The New Meritocracy
The election of David Cameron as prime minister in 2010, the first Old Etonian to hold that office for nearly fifty years, highlighted the continued influence of the privately educated across broad swathes of public life: George Osborne and Boris Johnson in politics; Justin Welby as Archbishop of Canterbury; Carey Mulligan, Eddie Redmayne and Benedict Cumberbatch in the arts; and Chris Robshaw, Alastair Cook and Ben Ainslie in sport. While critics of independent education would see this dominance as the unacceptable face of privilege, to its supporters it is proof of a job well done.
The independent sector is nothing but resilient. Having weathered the economic and political storms of the 1970s, the private schools have continued to respond to the new challenges facing them such as the decline in boarding, a more intrusive press and a less deferential type of parent. To prosper, private schools now advertise themselves in a way that previously would have been considered vulgar. Heads now travel the world in search of custom, alumni are constantly badgered for financial bequests and glittering new sports, arts and departmental facilities have now replaced the austerity of the past.
Most heads are obsessed with league tables, whatever they say publicly. A high ranking [especially over traditional rivals] enhances the school’s reputation and sways parents in their choice. Parents are made aware that staff are carefully appointed, managed and scrutinised; value for money is now a top priority.
That said, private schools are far better run that they were in the past. Educational standards are high:- over 50 per cent of students achieve ‘A’ grades at A level, over 40 per cent of Oxbridge entrants and just under 40 per cent of entrants to other leading universities are privately educated. The schools are also much happier and more relaxed communities than in times past. Great attention is afforded to each and every individual both inside and outside the classroom. Cultural opportunities are now diverse and pastoral support has grown out of all recognition.

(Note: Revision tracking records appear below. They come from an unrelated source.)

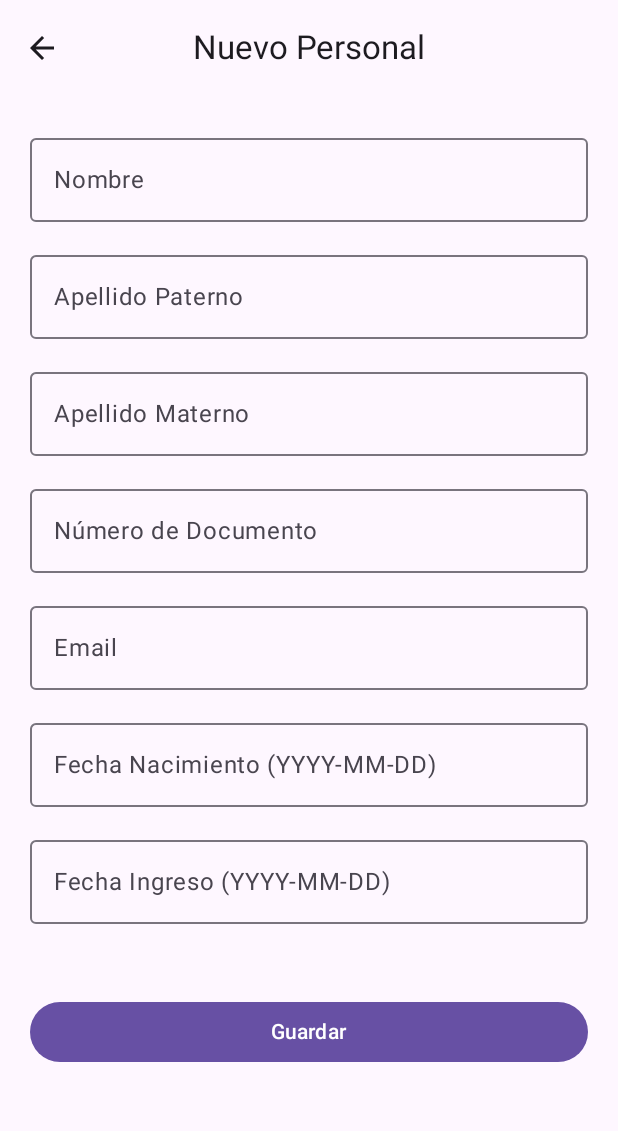
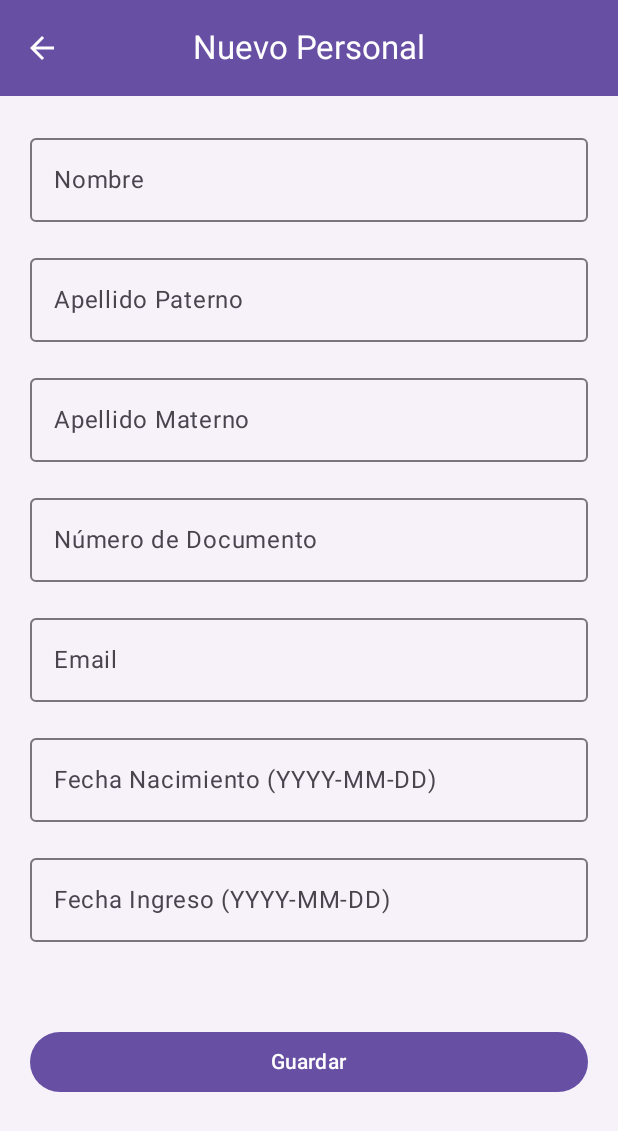
Before and after one commit to ThiagoIcochea/ProyectoDesarrolloMovil, an Android app built with Jetpack Compose: the PersonalFormScreen screen opened through its navigation route, on a phone screen of 412 x 824 dp. Shown: the top 1131 px of the screen. Run offline under Robolectric (Android 15) with nearby library versions, the phone set to English and light mode, and no system bars.

Commit message:
mejora ui ux en el formulario para agregar personal o editar

```diff
--- a/Frontend/app/src/main/java/com/example/gestindeasistencia/ui/screens/personal/PersonalFormScreen.kt
+++ b/Frontend/app/src/main/java/com/example/gestindeasistencia/ui/screens/personal/PersonalFormScreen.kt
@@ -1,11 +1,15 @@
 package com.example.gestindeasistencia.ui.screens.personal
 
 import androidx.compose.foundation.layout.*
+import androidx.compose.foundation.rememberScrollState
+import androidx.compose.foundation.verticalScroll
 import androidx.compose.material.icons.Icons
+import androidx.compose.material.icons.automirrored.filled.ArrowBack
 import androidx.compose.material.icons.filled.ArrowBack
 import androidx.compose.material3.*
 import androidx.compose.runtime.*
 import androidx.compose.ui.Modifier
+import androidx.compose.ui.graphics.Color
 import androidx.compose.ui.unit.dp
 import com.example.gestindeasistencia.data.models.CargoDto
 import com.example.gestindeasistencia.data.models.DocumentoDto
@@ -15,7 +19,7 @@ import com.example.gestindeasistencia.viewmodels.PersonalViewModel
 @OptIn(ExperimentalMaterial3Api::class)
 @Composable
 fun PersonalFormScreen(
-    idPersonal: Int?,                      // NULL = crear
+    idPersonal: Int?,
     viewModel: PersonalViewModel,
     onBack: () -> Unit,
     onSaved: () -> Unit
@@ -57,23 +61,31 @@ fun PersonalFormScreen(
         topBar = {
             CenterAlignedTopAppBar(
                 title = { Text(if (idPersonal == null) "Nuevo Personal" else "Editar Personal") },
+                colors = TopAppBarDefaults.centerAlignedTopAppBarColors(
+                    containerColor = Color(0xFF6750A4),
+                    titleContentColor = Color.White,
+                    navigationIconContentColor = Color.White
+                ),
                 navigationIcon = {
                     IconButton(onClick = onBack) {
-                        Icon(Icons.Default.ArrowBack, contentDescription = "Atrás")
+                        Icon(Icons.AutoMirrored.Filled.ArrowBack, contentDescription = "Atrás")
                     }
                 }
             )
-        }
+        },
+        containerColor = MaterialTheme.colorScheme.surfaceContainerLow
     ) { padding ->
 
         Column(
             modifier = Modifier
                 .padding(padding)
+                .verticalScroll(rememberScrollState())
                 .padding(20.dp)
                 .fillMaxWidth(),
-            verticalArrangement = Arrangement.spacedBy(14.dp)
+            verticalArrangement = Arrangement.spacedBy(16.dp) // Espaciado consistente
         ) {
 
+            // Campos del formulario
             OutlinedTextField(
                 value = nombre,
                 onValueChange = { nombre = it },
@@ -123,13 +135,14 @@ fun PersonalFormScreen(
                 modifier = Modifier.fillMaxWidth()
             )
 
-            Spacer(Modifier.height(20.dp))
+            Spacer(Modifier.height(24.dp))
 
+            // Botón de Guardar/Actualizar
             Button(
                 onClick = {
                     val dto = PersonalDto(
                         idPersonal = idPersonal,
-                        cargo = detalle?.cargo ?: CargoDto(1, "Empleado de Planta","ACTIVO"), // OJO
+                        cargo = detalle?.cargo ?: CargoDto(1, "Empleado de Planta","ACTIVO"),
                         documento = detalle?.documento ?: DocumentoDto(1, "DNI"),
                         nombre = nombre,
                         apellPaterno = apellPaterno,
@@ -145,7 +158,8 @@ fun PersonalFormScreen(
                     else
                         viewModel.actualizar(idPersonal, dto)
                 },
-                modifier = Modifier.fillMaxWidth()
+                modifier = Modifier.fillMaxWidth(),
+                colors = ButtonDefaults.buttonColors(containerColor = Color(0xFF6750A4)) // Color primario
             ) {
                 Text(if (idPersonal == null) "Guardar" else "Actualizar")
             }
```
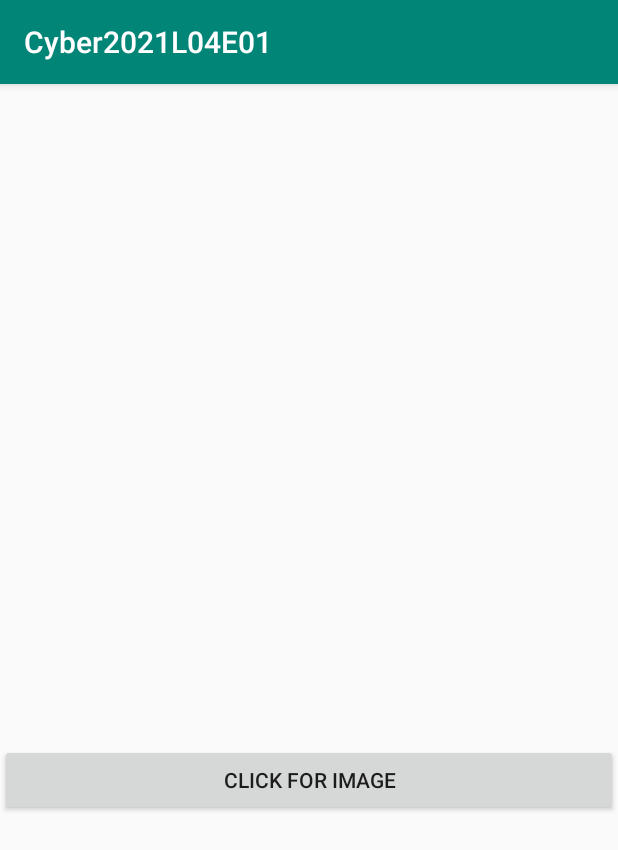
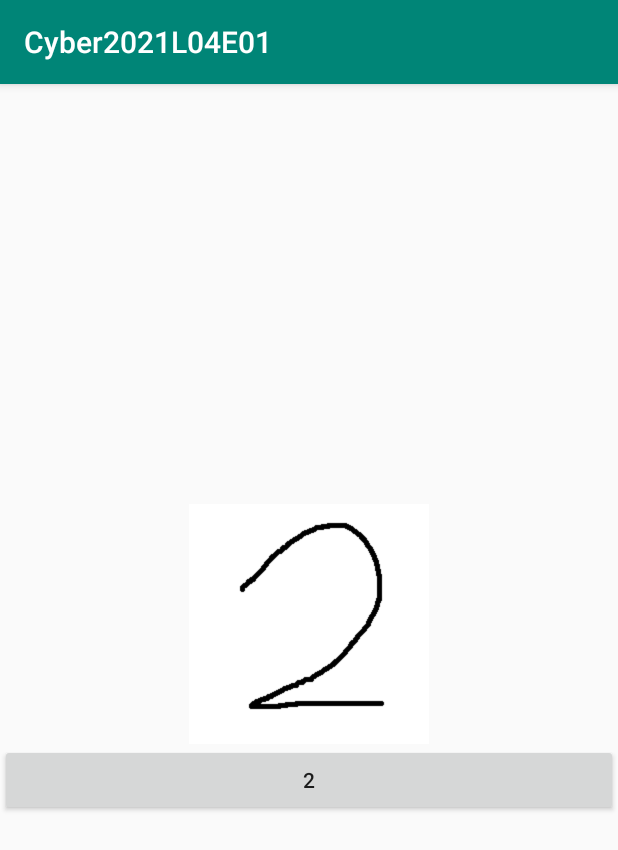
Before and after one commit to Leo40Git/Cyber2021L04E01, an Android app: the screen it shows after launch (MainActivity), after a tap on "CLICK FOR IMAGE", on a phone screen of 412 x 824 dp. Shown: the top 850 px of the screen. Run offline under Robolectric (Android 15) with nearby library versions, the phone set to English and light mode, and no system bars.

```diff
--- a/app/src/main/java/com/leo/cyber2021l04e01/MainActivity.java
+++ b/app/src/main/java/com/leo/cyber2021l04e01/MainActivity.java
@@ -2,12 +2,40 @@ package com.leo.cyber2021l04e01;
 
 import android.support.v7.app.AppCompatActivity;
 import android.os.Bundle;
+import android.view.View;
+import android.widget.Button;
+import android.widget.ImageView;
+
+import java.util.Random;
 
 public class MainActivity extends AppCompatActivity {
+
+    private Random rnd;
+    private Button button;
+    private ImageView imageView;
 
     @Override
     protected void onCreate(Bundle savedInstanceState) {
         super.onCreate(savedInstanceState);
         setContentView(R.layout.activity_main);
+        rnd = new Random();
+        button = findViewById(R.id.button);
+        imageView = findViewById(R.id.imageView);
+    }
+
+    public void onButtonClick(View view) {
+        int index = rnd.nextInt(3);
+        button.setText(Integer.toString(index + 1));
+        switch (index) {
+            case 0:
+                imageView.setImageResource(R.drawable.img1);
+                break;
+            case 1:
+                imageView.setImageResource(R.drawable.img2);
+                break;
+            case 2:
+                imageView.setImageResource(R.drawable.img3);
+                break;
+        }
     }
 }
```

‘The New Meritocracy’ is a detailed account of Britain’s independent schools and how they have developed since 1979. Having spoken to over 100 heads and teachers, Mark Peel assesses the changing role of the head, the growing influence of the parent body and the often uneasy relationship this can create with the school authorities, not least over escalating fees. Peel also looks at the more relaxed relationship that has developed between staff and pupils, the major influence league tables have played on a school’s reputation, and the major benefits – and occasional drawback – that co-education has brought to single-sex schools. The book also considers the independent sector’s relationship with universities and the state sector, along with its resistance to government meddling in its affairs. With the English state system increasingly modelled on the values of the independent sector – although important differences remain – ‘The New Meritocracy’ analyses how this transformation has come about, and offers an upbeat blueprint of success to those who remain sceptical about the virtues of a private education.